… so you can safely enjoy more of the sunshine vitamin
Good news for vitamin D fans! Health Canada has recently increased the maximum dose allowed for non-prescription oral vitamin D supplements to 2,500 IU per day for adults. The change comes after calls from consumers and industry professionals to better align with the growing body of research. This dosage is higher than Health Canada’s recommended dietary allowance—the required daily dosage to meet the needs of more than 97 percent of the population—which is 600 IU for most adults. (See a full listing of Health Canada’s recommended and maximum daily intake below.)
Welcome to vitamin D 101. Also known as the sunshine vitamin, this fat-soluble, essential vitamin aids in the regulation of calcium and phosphorous in our bodies. Because of this, vitamin D plays a very important role in building and maintaining our bones and teeth.
Compared to the other vitamins that are essential for good health, vitamin D is an outlier because it comes from multiple sources. It can be naturally found in a few foods—egg yolks and fatty fish—is added to fortified dairy products like milk, and can be consumed via supplements. However, the body also makes the vitamin when exposed to sunlight—hence the nickname.
Both vitamin D2, which is generally human-made and added in fortified foods, and D3, which is naturally synthesized in the skin and can be consumed through animal-based foods—are available in supplement form.
Many people don’t receive enough vitamin D from sunlight or dietary sources and may need to supplement. Season, weather, time of day, skin pigmentation, age, time spent outside, and wearing sunscreen (though a smart skincare decision) are all factors that affect, and can inhibit, the amount of vitamin D you receive.
Without the proper amount of vitamin D, the body absorbs less than 15 percent of the dietary calcium consumed, as opposed to 30 to 40 percent with adequate amounts. In addition, low vitamin D levels can lead to decreased levels of blood phosphorous and calcium, causing calcium to be drawn from the bones.

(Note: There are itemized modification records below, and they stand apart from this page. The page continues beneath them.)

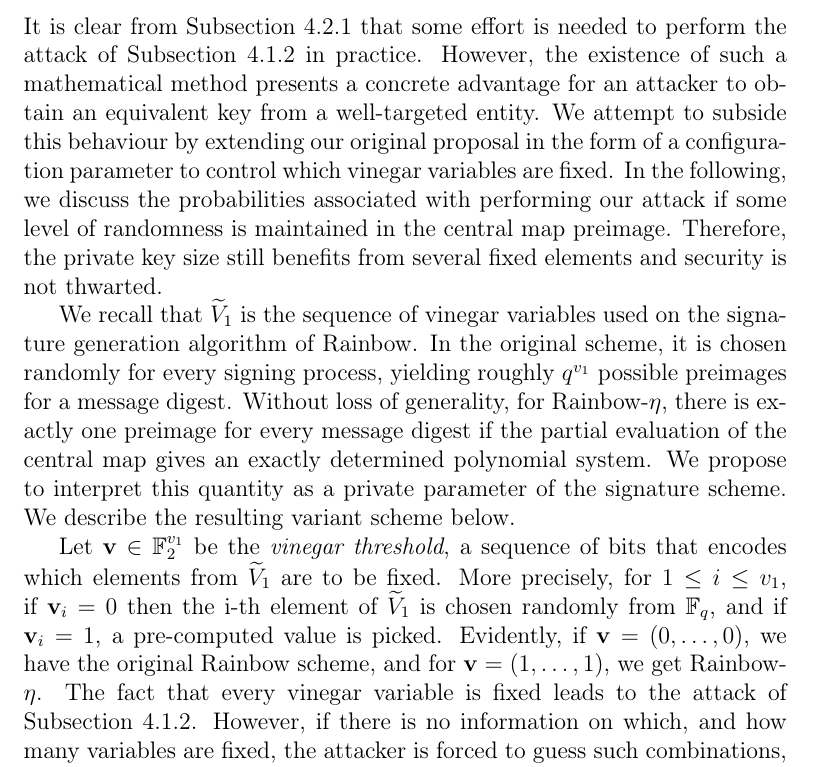
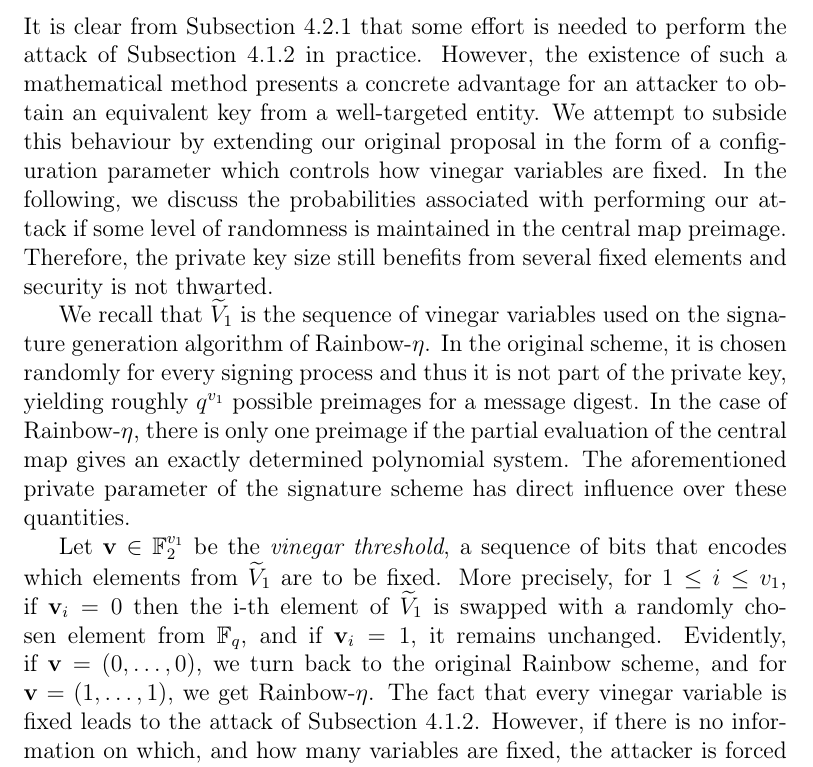
Before and after one commit to zambonin/msc, a LaTeX thesis (main.tex): part of page 56 of 64, cut so that both start at the same text. Compiled offline with pdfLaTeX.

Commit message:
overleaf_to_git: update main.tex from r13759 to r13789

```diff
--- a/main.tex
+++ b/main.tex
@@ -1359,11 +1359,11 @@ If the attacker collects signatures from multiple signers but cannot classify th
 
 \subsection{Reparation of the method}\label{subsec:repair}
 
-It is clear from Subsection~\ref{subsec:mount} that some effort is needed to perform the attack of Subsection~\ref{subsec:etaks} in practice. However, the existence of such a mathematical method presents a concrete advantage for an attacker to obtain an equivalent key from a well-targeted entity. We attempt to subside this behaviour by extending our original proposal in the form of a configuration parameter to control which vinegar variables are fixed. In the following, we discuss the probabilities associated with performing our attack if some level of randomness is maintained in the central map preimage. Therefore, the private key size still benefits from several fixed elements and security is not thwarted.
+It is clear from Subsection~\ref{subsec:mount} that some effort is needed to perform the attack of Subsection~\ref{subsec:etaks} in practice. However, the existence of such a mathematical method presents a concrete advantage for an attacker to obtain an equivalent key from a well-targeted entity. We attempt to subside this behaviour by extending our original proposal in the form of a configuration parameter which controls how vinegar variables are fixed. In the following, we discuss the probabilities associated with performing our attack if some level of randomness is maintained in the central map preimage. Therefore, the private key size still benefits from several fixed elements and security is not thwarted.
 
-We recall that $\widetilde{V}_{1}$ is the sequence of vinegar variables used on the signature generation algorithm of Rainbow. In the original scheme, it is chosen randomly for every signing process, yielding roughly $q^{v_{1}}$ possible preimages for a message digest. Without loss of generality, for Rainbow-$\eta$, there is exactly one preimage for every message digest if the partial evaluation of the central map gives an exactly determined polynomial system. We propose to interpret this quantity as a private parameter of the signature scheme. We describe the resulting variant scheme below.
+We recall that $\widetilde{V}_{1}$ is the sequence of vinegar variables used on the signature generation algorithm of Rainbow-$\eta$. In the original scheme, it is chosen randomly for every signing process and thus it is not part of the private key, yielding roughly $q^{v_{1}}$ possible preimages for a message digest. In the case of Rainbow-$\eta$, there is only one preimage if the partial evaluation of the central map gives an exactly determined polynomial system. The aforementioned private parameter of the signature scheme has direct influence over these quantities.
 
-Let $\mathbf{v} \in \mathbb{F}_{2}^{v_{1}}$ be the \emph{vinegar threshold}, a sequence of bits that encodes which elements from $\widetilde{V}_{1}$ are to be fixed. More precisely, for $1 \leq i \leq v_{1}$, if $\mathbf{v}_{i} = 0$ then the i-th element of $\widetilde{V}_{1}$ is chosen randomly from $\mathbb{F}_{q}$, and if $\mathbf{v}_{i} = 1$, a pre-computed value is picked. Evidently, if $\mathbf{v} = (0, \dots, 0)$, we have the original Rainbow scheme, and for $\mathbf{v} = (1, \dots, 1)$, we get Rainbow-$\eta$. The fact that every vinegar variable is fixed leads to the attack of Subsection~\ref{subsec:etaks}. However, if there is no information on which, and how many variables are fixed, the attacker is forced to guess such combinations, hampering its progress.
+Let $\mathbf{v} \in \mathbb{F}_{2}^{v_{1}}$ be the \emph{vinegar threshold}, a sequence of bits that encodes which elements from $\widetilde{V}_{1}$ are to be fixed. More precisely, for $1 \leq i \leq v_{1}$, if $\mathbf{v}_{i} = 0$ then the i-th element of $\widetilde{V}_{1}$ is swapped with a randomly chosen element from $\mathbb{F}_{q}$, and if $\mathbf{v}_{i} = 1$, it remains unchanged. Evidently, if $\mathbf{v} = (0, \dots, 0)$, we turn back to the original Rainbow scheme, and for $\mathbf{v} = (1, \dots, 1)$, we get Rainbow-$\eta$. The fact that every vinegar variable is fixed leads to the attack of Subsection~\ref{subsec:etaks}. However, if there is no information on which, and how many variables are fixed, the attacker is forced to guess such combinations, hampering its progress.
 
 
 
```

As such, vitamin D deficiency has been associated with several bone-related health risks, including rickets—a bone disease leading to soft bones and skeletal deformities—as well as osteomalacia (bone softening) in children, and osteoporosis (fragile bones) in adults.
More recently, several other health problems have been associated with vitamin D deficiency, including muscle weakness and bone pain, cognitive impairment as you age, cancer, increased risk of death due to cardiovascular disease, and asthma in children.
If you’re not getting enough of the sunshine vitamin from food or sunlight, supplements are a great way to give you a boost. There are a variety of vitamin D supplements readily available, including tablets, soft-gels, liquid drops, and even gummies. For kids, there are children-specific capsules, tailored to the proper dose and for easy consumption, so the whole family can soak up the sunshine—even when you’re stuck indoors.
|Age||Recommended dietary allowance (RDA) per day||Tolerable upper intake level (UL) per day|
|Infants 0-6 months||400 IU (adequate intake)||1,000 IU|
|Infants 7-12 months||400 IU (adequate intake)||1,500 IU|
|Children 1-3 years||600 IU||2,500 IU|
|Children 4-8 years||600 IU||3,000 IU|
|Children and adults 9-70 years||600 IU||4,000 IU|
|Adults > 70 years||800 IU||4,000 IU|
|Pregnancy & lactation||600 IU||4,000 IU|
It’s important to note that consuming more than Health Canada’s recommended dietary allowance has not shown any additional benefits. Rather, exceeding the maximum recommended dosage can result in unfavorable or harmful side effects. Check with your health care practitioner to determine what’s ideal for you.